Because Dr Visconti has realised that he ought to have carried out the bilirubin test earlier, either he or the paediatricians should explain this to Belinda and apologise.

It doesn’t necessarily have to be the person who is responsible for the adverse incident who apologises for it: much of the time it won’t be clear who or what is responsible. From the patient’s point of view, however, they’ve suffered harm or distress because of something going wrong, and they have a right to expect an apology and explanation. In paragraph 16d we suggest that saying ‘I am sorry’ doesn’t mean taking personal responsibility for someone else’s mistakes. But it is likely to be more meaningful to the patient than a general expression of regret.

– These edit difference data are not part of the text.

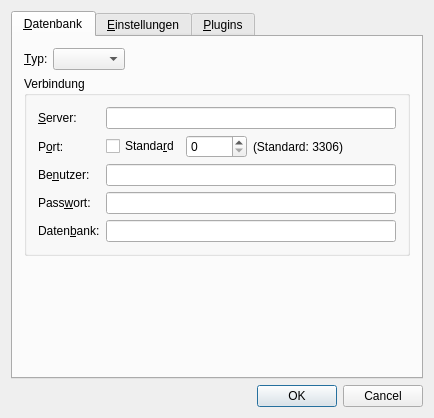
Before: the Qt Designer form src/gui/windows/SettingsWindow.ui in startkladde/startkladde, drawn with Qt 5.
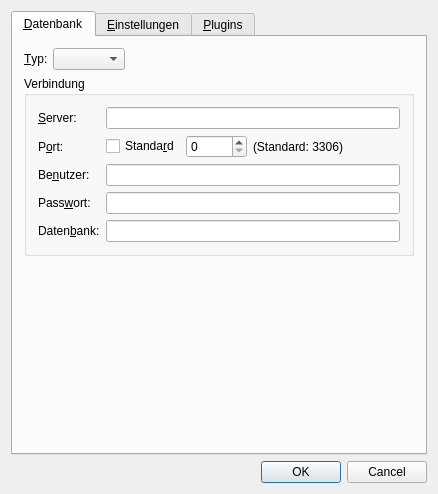
After: the same form once the commit is applied.

Commit message: Added server info to "Connecting" message Bugfix: weather window title read as number Bugfix: "show errors" not disabled when database connection closed

The edit to the form file:
```diff
--- a/src/gui/windows/SettingsWindow.ui
+++ b/src/gui/windows/SettingsWindow.ui
@@ -6,8 +6,8 @@
    <rect>
     <x>0</x>
     <y>0</y>
-    <width>434</width>
-    <height>418</height>
+    <width>438</width>
+    <height>494</height>
    </rect>
   </property>
   <property name="windowTitle">
```
Left out of the diff: 22 changed lines with no effect on the pictures. The commit also changes 6 other files.
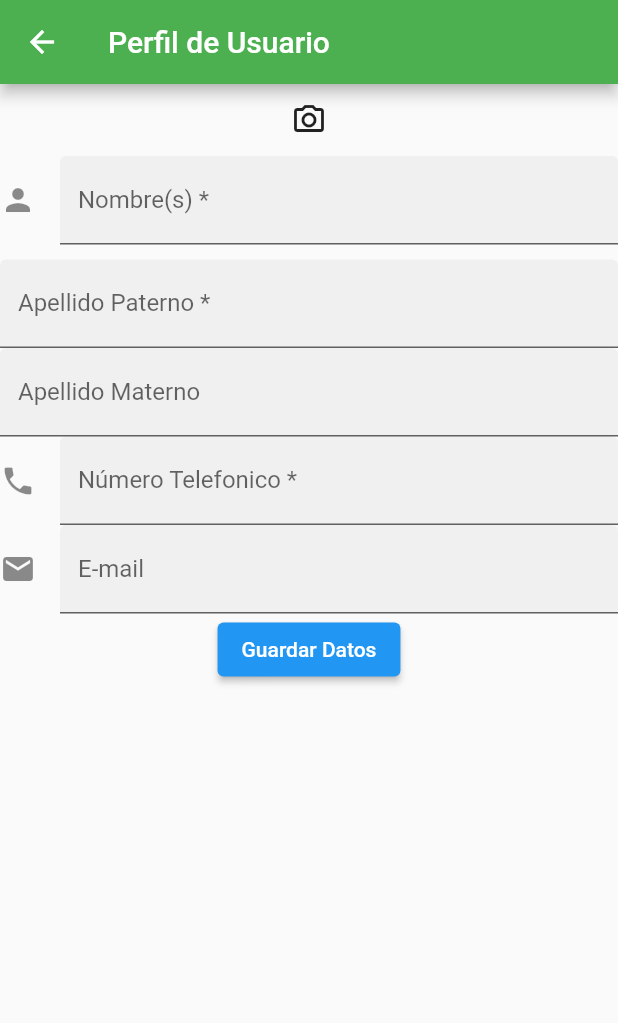
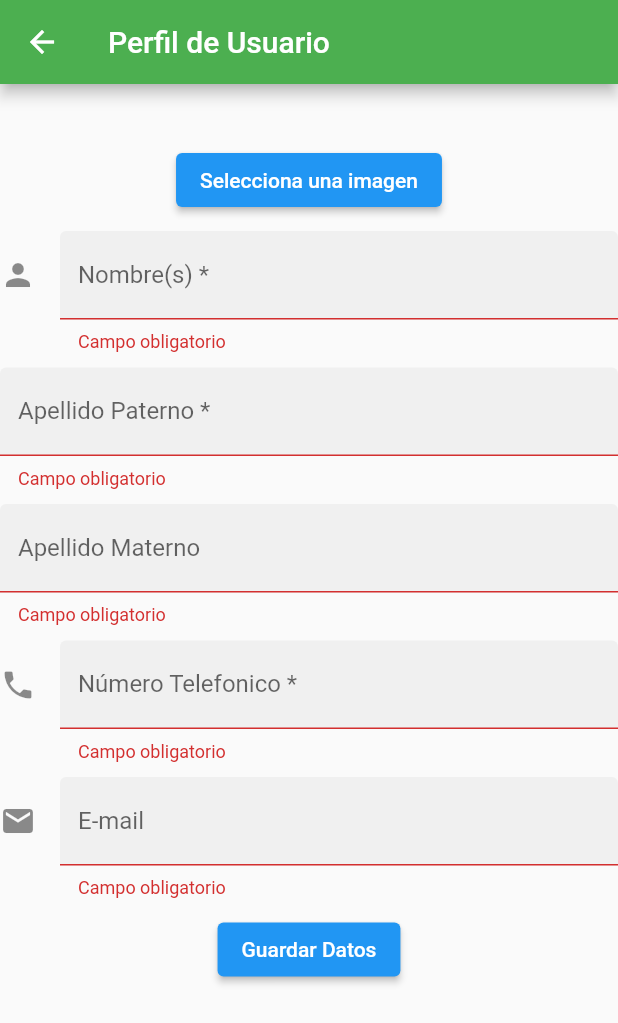
Before and after one commit to MaricarmenM/PrograMovil, a Flutter app: the EditProfileScreen screen opened by its route, on a phone screen of 412 x 824 dp. Shown: the top 1023 px of the screen. Run offline on Flutter 3.47's test engine with Material 2 defaults, Android fonts, the phone set to English and light mode, and no system bars; our stand-ins replace image_picker, sqflite; missing offline and left inert: splash_screen_view; accounts and stored records are empty.

Commit message:
practica 2. PERFIL DE USUARIO

```diff
--- a/lib/main.dart
+++ b/lib/main.dart
@@ -6,7 +6,6 @@ import 'package:practica2/src/screens/notas_screen.dart';
 import 'package:practica2/src/screens/perfilEdit_screen.dart';
 import 'package:practica2/src/screens/profile_screen.dart';
 import 'package:practica2/src/screens/splash_screen.dart';
-import 'package:practica2/src/screens/try.dart';
 
 void main() {
   runApp(MyApp());
@@ -25,7 +24,6 @@ class MyApp extends StatelessWidget {
         '/agregar'      :(BuildContext cotext)  => AgregarNotaScreen(),
         '/perfil'       :(BuildContext context) => UserProfileScreen(),
         '/perfilEdit'   :(BuildContext context) => EditProfileScreen(),
-        '/agregarFoto'  :(BuildContext context) => TomarFoto(),
     //    '/movie'        :(BuildContext context) => PopularScreen(),
       },
       debugShowCheckedModeBanner: false,
--- a/lib/src/screens/perfilEdit_screen.dart
+++ b/lib/src/screens/perfilEdit_screen.dart
@@ -1,13 +1,19 @@
 
 
+import 'dart:io';
 import 'package:flutter/material.dart';
-import 'package:practica2/src/database/database_profile.dart';
+import 'package:image_picker/image_picker.dart';
+import 'package:practica2/src/database/database_helper.dart';
 import 'package:practica2/src/models/perfil_model.dart';
 import 'package:practica2/src/utils/color_settings.dart';
+import 'dart:convert';
+
+import 'package:practica2/src/utils/util_image.dart';
 
 // ignore: must_be_immutable
 class EditProfileScreen extends StatefulWidget {
   PerfilModel? dato;
+
   EditProfileScreen({ Key? key ,this.dato }) : super(key: key);
 
   @override
@@ -16,13 +22,43 @@ class EditProfileScreen extends StatefulWidget {
 
 class _EditProfileScreenState extends State<EditProfileScreen> {
 
-  late DatabasePerfil _DatabasePerfil;
-
+  // ignore: non_constant_identifier_names
+  late DatabaseHelper _databaseHelper;
   TextEditingController _controllerNombre = TextEditingController();
   TextEditingController _controllerApellido1 = TextEditingController();
   TextEditingController _controllerApellido2 = TextEditingController();
   TextEditingController _controllerTelefono = TextEditingController();
   TextEditingController _controllerCorreo = TextEditingController();
+
+  String? imagen;
+  final picker = ImagePicker();
+
+   Future selImagen(op) async{
+      var pickedFile;
+      if (op==1) {
+        // ignore: deprecated_member_use
+        pickedFile= await picker.getImage(
+          source:ImageSource.camera,
+          maxWidth: 250.0,
+          maxHeight: 250.0,);
+      }else{
+        // ignore: deprecated_member_use
+        pickedFile= await picker.getImage(
+          source:ImageSource.gallery,
+          maxWidth: 250.0,
+          maxHeight: 250.0,);
+      }
+      setState(() {
+        if (pickedFile != null) {
+         final imagenTemporal=File(pickedFile.path);
+          imagen = UtilityImage.base64String(imagenTemporal.readAsBytesSync());
+
+        }else{
+          print('no hay imagen seleccionada');
+        }
+      });
+      Navigator.of(context).pop();
+    }
 
   @override
   // ignore: must_call_super
@@ -33,9 +69,9 @@ class _EditProfileScreenState extends State<EditProfileScreen> {
       _controllerApellido2.text=widget.dato!.apellido2!;
       _controllerTelefono.text=widget.dato!.telefono!;
       _controllerCorreo.text=widget.dato!.correo!;
-
+      imagen= widget.dato!.foto!;
     }
-    _DatabasePerfil = DatabasePerfil();
+    _databaseHelper = DatabaseHelper();
   }
   @override
   Widget build(BuildContext context) {
@@ -44,16 +80,29 @@ class _EditProfileScreenState extends State<EditProfileScreen> {
         backgroundColor: ColorSettings.colorPrimary,
         title: widget.dato == null ? Text('Perfil de Usuario'): Text('Editar Perfil'),
       ),
-      body: widget.dato == null ?
-      Column(
+      body:
+
+      SingleChildScrollView(
+        child: Column(
           children: [
+            SizedBox(height: 30,),
+            imagen==null ? Center():Image.memory(
+                base64Decode(imagen!),
+                fit: BoxFit.fill,
+              ),
+             SizedBox(height: 10,),
             _crearTextFieldFoto(),
+            SizedBox(height: 10,),
             _crearTextFieldNombre(),
             SizedBox(height: 10,),
             _crearTextFieldApellido1(),
+            SizedBox(height: 10,),
             _crearTextFieldApellido2(),
+            SizedBox(height: 10,),
             _crearTextFieldTelefono(),
+            SizedBox(height: 10,),
             _crearTextFieldCorreo(),
+            SizedBox(height: 10,),
             ElevatedButton(
               onPressed: (){
                 if(widget.dato==null){
@@ -64,7 +113,7 @@ class _EditProfileScreenState extends State<EditProfileScreen> {
                     telefono: _controllerTelefono.text,
                     correo: _controllerCorreo.text
                   );
-                _DatabasePerfil.insert(dato.toMap()).then(
+                  _databaseHelper.insertUser(dato.toMap()).then(
                     (value){
                       if (value>0) {
                        Navigator.pop(context);
@@ -74,34 +123,17 @@ class _EditProfileScreenState extends State<EditProfileScreen> {
                       }
                     }
                   );
-                }
-            },
-            child: Text('Guardar Datos'),
-
-          )
-        ],
-      ):
-      Column(
-        children: [
-          _crearTextFieldFoto(),
-          _crearTextFieldNombre(),
-          SizedBox(height: 10,),
-          _crearTextFieldApellido1(),
-          _crearTextFieldApellido2(),
-          _crearTextFieldTelefono(),
-          _crearTextFieldCorreo(),
-          ElevatedButton(
-            onPressed: (){
-              if(widget.dato!=null){
+                }else{
                    PerfilModel dato = PerfilModel(
                       id: widget.dato!.id,
                       nombre: _controllerNombre.text,
                       apellido1: _controllerApellido1.text,
                       apellido2: _controllerApellido2.text,
                       telefono: _controllerTelefono.text,
-                    correo: _controllerCorreo.text
+                      correo: _controllerCorreo.text,
+                      foto: imagen
                     );
-                  _DatabasePerfil.update(dato.toMap()).then(
+                    _databaseHelper.updateUser(dato.toMap()).then(
                       (value) {
                         if (value >0) {
                           Navigator.pop(context);
@@ -114,21 +146,72 @@ class _EditProfileScreenState extends State<EditProfileScreen> {
                   }
                },
               child: Text('Guardar Datos'),
-
             )
           ],
+        ),
       ),
     );
   }
 
+//WIDGETS PARA EL FORMULARIO
    Widget _crearTextFieldFoto(){
-    return IconButton(
-      onPressed: (){
-         Navigator.pushNamed(context,'/agregarFoto');
+    return
+      ElevatedButton(
+    onPressed:(){
+      showDialog(
+        context: context,
+        builder: (BuildContext context){
+          return AlertDialog(
+            contentPadding: EdgeInsets.all(0),
+            content: SingleChildScrollView(
+              child:Column(
+                children: [
+                  InkWell(
+                    onTap: (){
+                      selImagen(1);
                     },
-      icon: Icon(Icons.camera_alt_outlined));
+                    child: Container(
+                      padding: EdgeInsets.all(20),
+                      decoration: BoxDecoration(
+                        border: Border(bottom: BorderSide(width: 1,color: Colors.grey))
+                      ),
+                      child: Row(
+                        children: [
+                          Expanded(
+                            child: Text('Tomar Fotografia'),
+                            )
+                        ],
+                      ),
+                    ),
+                  ),
+                  InkWell(
+                    onTap: (){
+                      selImagen(2);
+                    },
+                    child: Container(
+                      padding: EdgeInsets.all(20),
+                      decoration: BoxDecoration(
+                        border: Border(bottom: BorderSide(width: 1,color: Colors.grey))
+                      ),
+                      child: Row(
+                        children: [
+                          Expanded(
+                            child: Text('Ir a la galeria'),
+                            )
+                        ],
+                      ),
+                    ),
+                  )
+                ],
+              ) ,
+              ),
+          );
         }
-
+        );
+    },
+    child: Text('Selecciona una imagen'),
+    );
+ }
   Widget _crearTextFieldNombre(){
     return TextFormField(
       controller: _controllerNombre,
@@ -139,9 +222,9 @@ class _EditProfileScreenState extends State<EditProfileScreen> {
         icon: Icon(Icons.person),
         hintText: 'Ingresa tu nombre',
         labelText: 'Nombre(s) *',
+        errorText: "Campo obligatorio"
       ),
       onChanged: (value){
-
       },
     );
   }
@@ -155,6 +238,7 @@ class _EditProfileScreenState extends State<EditProfileScreen> {
         filled: true,
         hintText: 'Ingres tu apellido paterno',
         labelText: 'Apellido Paterno *',
+        errorText: "Campo obligatorio"
       ),
       onChanged: (value){
 
@@ -171,9 +255,9 @@ class _EditProfileScreenState extends State<EditProfileScreen> {
       //  icon: Icon(Icons.person),
         hintText: 'Ingres tu apellido materno',
         labelText: 'Apellido Materno',
+        errorText: "Campo obligatorio"
       ),
       onChanged: (value){
-
       },
     );
   }
@@ -187,9 +271,9 @@ class _EditProfileScreenState extends State<EditProfileScreen> {
         hintText: 'Ingresa tu número de telefono',
         labelText: 'Número Telefonico *',
         prefixText: '+52 ',
+        errorText: "Campo obligatorio"
       ),
       onChanged: (value){
-
       },
     );
   }
@@ -203,9 +287,9 @@ class _EditProfileScreenState extends State<EditProfileScreen> {
         icon: Icon(Icons.email),
         hintText: 'Dirección de correo',
         labelText: 'E-mail',
+        errorText: "Campo obligatorio"
       ),
       onChanged: (value){
-
       },
     );
   }
```
Also changed, not shown: lib/src/database/database_helper.dart (+30 -1 lines), lib/src/database/database_profile.dart (deleted, +0 -61 lines), lib/src/screens/profile_screen.dart (+12 -9 lines), lib/src/screens/try.dart (deleted, +0 -113 lines), lib/src/utils/util_image.dart (added, +21 -0 lines). Lines whose indentation alone changed are shown as unchanged.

Dr Visconti shouldn’t assume that the paediatricians will offer an explanation and apology to Belinda. As paragraph 5 says, while we don’t expect every team member to take responsibility for talking to the patient or their family, we do expect doctors, nurses and midwives to make sure that someone has taken on that responsibility, and to support that person if necessary.

Does the duty of candour apply if no harm is immediately apparent?

In paragraph 8, we say that this guidance applies not only when something goes wrong with a patient's care and they suffer harm or distress as a result, but also in situations where the patient may yet suffer harm or distress as a result of something going wrong. Although Anthony is showing signs of improvement now, there’s a chance that he may show developmental delays in the future as a result of the high concentrations of bilirubin he was exposed to. This might have been prevented if Dr Visconti had ordered the test when Belinda first attended the surgery with Anthony, and so the duty of candour does apply.

When should I speak to the patient or those close to them?

As paragraphs 8 and 9 make clear, the point at which you realise that a mistake’s been made is the trigger for the duty of candour to come into effect, not the point at which harm or distress is apparent. So Dr Visconti shouldn’t wait to see if Anthony has developmental difficulties, he should speak to Belinda – or make sure that someone is going to speak to Belinda – as soon as possible.